The U.S. Fish and Wildlife Service has a long tradition of scientific excellence and always uses the best-available science to inform its work to conserve fish, wildlife, plants, and their habitat for the benefit of the American public.
Created in 1903 by President Theodore Roosevelt, today's National Wildlife Refuge System protects habitats and wildlife across the country, from the Alaskan tundra to subtropical wetlands. Managed by the U.S. Fish and Wildlife Service, the Refuge System's 560-plus refuges cover more than 150 million acres and protect nearly 1,400 species of birds, mammals, reptiles, amphibians, and fish.
While national wildlife refuges were created to protect wildlife, they are for people too. Refuges are ideal places for people of all ages to explore and connect with the natural world. We invite you to learn more about and visit the national wildlife refuges and wetland management districts in Colorado, Kansas, Montana, Nebraska, North Dakota, South Dakota, Utah, and Wyoming.
The Mountain-Prairie Region's Office of Ecological Services (ES) works to restore and protect healthy populations of fish, wildlife, and plants and the environments upon which they depend. Using the best available science, ES personnel work with Federal, State, Tribal, local, and non-profit stakeholders, as well as private land owners, to avoid, minimize, and mitigate threats to our Nation's natural resources.
Providing leadership in the conservation of migratory bird habitat through partnerships, grants, and outreach for present and future generations. The Migratory Bird Program is responsible for maintaining healthy migratory bird populations for the benefit of the American people.
The U.S. Fish & Wildlife Service Fish and Aquatic Conservation Program in the Mountain-Prairie Region helps conserve, protect, and enhance aquatic resources and provides economically valuable recreational fishing to anglers across the country. The program comprises 12 National Fish Hatcheries.
Law enforcement is essential to virtually every aspect of wildlife conservation. The Office of Law Enforcement contributes to Service efforts to manage ecosystems, save endangered species, conserve migratory birds, preserve wildlife habitat, restore fisheries, combat invasive species, and promote international wildlife conservation.
External Affairs staff in the Mountain-Prairie Region of the U.S. Fish and Wildlife Service provides support to the regional office and field stations to communicate and facilitate information about the Service's programs to the public, media, Congress, Tribes, partners, and other stakeholders in the 8-state region.
One of the greatest success stories of the Endangered Species Act, the bald eagle, has made an amazing comeback from a low of about 400 breeding pairs in the lower 48 states in the early 1960s, to nearly 10,000 when the species was removed from the Endangered Species list in 2007. The decline of the bird known as "America's symbol" was largely blamed on the pesticide DDT, which caused a thinning of its eggshells, as well as habitat destruction and illegal shooting.
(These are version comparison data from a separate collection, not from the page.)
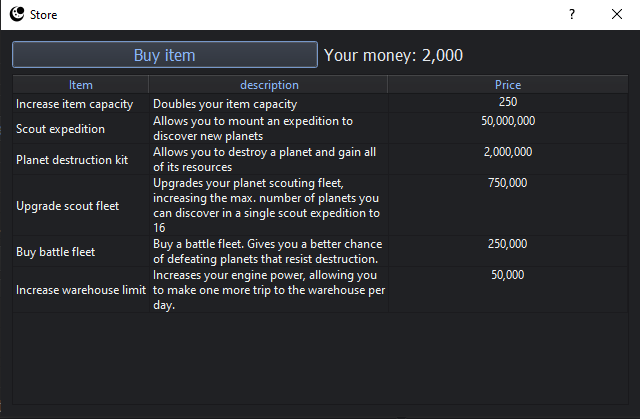
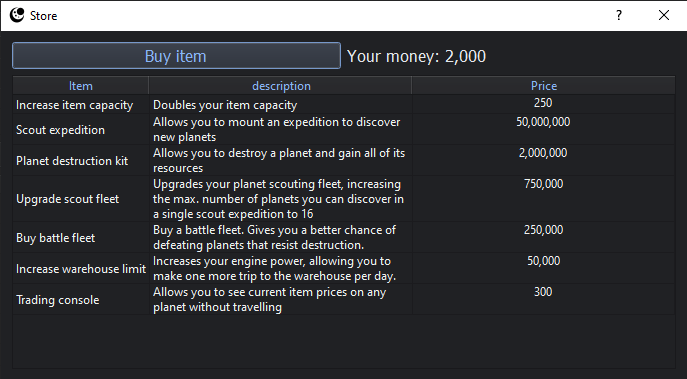
Update reference manual

diff --git a/README.rst b/README.rst
@@ -145,6 +145,11 @@ left area of the main game window.
   directly before the current planet. Travelling to a planet costs 100 of the player's money,
   and advances the current day by 1.
 
+* **"See item prices on planet" button**: Opens the trading console, which allows current item prices
+  on the selected planet to be seen without travelling to the planet. Pressing the Enter key while a
+  planet is selected will also open the trading console. The trading console can only be used if the
+  "Trading console" item has been purchased from the `"Store" window`_.
+
 * **Planet display table**: shows a list of all planets available to the player. Consists of two
   columns: The rightmost column, labelled "visited?", shows "yes" or "no" indicating whether
   the player has travelled to the planet. The leftmost column, labelled "Planet", shows the
@@ -322,6 +327,10 @@ purchases can be made per day, but this number is increased when the player reac
 
 * **Increase warehouse limit**: Buying this item will increase by 1 the number of warehouse trips
   that the player can make in a single day.
+
+* **Trading console**: Buying this item will enable the "See item prices on planet" button
+  in the `"Planets" section`_, allowing you to see current item prices on any planet without
+  travelling.
 
 **"Buy item" window**
 #####################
Concerns about the bald eagle resulted in its protection in 1967 under the predecessor to the Endangered Species Act, and DDT was banned in 1972. Those two steps started the species on the road to recovery, and the bald eagle was downlisted from "endangered" to "threatened" in 1995.
In 1988, the first bald eagle nest in North Dakota since 1975 was documented along the Missouri River. At the time of delisting in 2007, at least 20 active bald eagle nests were located in various parts of the state. Although no longer listed as an endangered or threatened species, the bald eagle remains protected by the Bald and Golden Eagle Protection Act and the Migratory Bird Treaty Act, which prohibit "taking"--killing, selling, or otherwise harming eagles, their nests, or eggs. The U.S. Fish and Wildlife Service will continue to work with State wildlife agencies to monitor eagles. Should it appear that the bald eagle again needs the protection of the Endangered Species Act, the U.S. Fish and Wildlife Service can propose to relist the species.
The remarkable recovery of the bald eagle is a testament to what can be accomplished when many parties work together for the common good.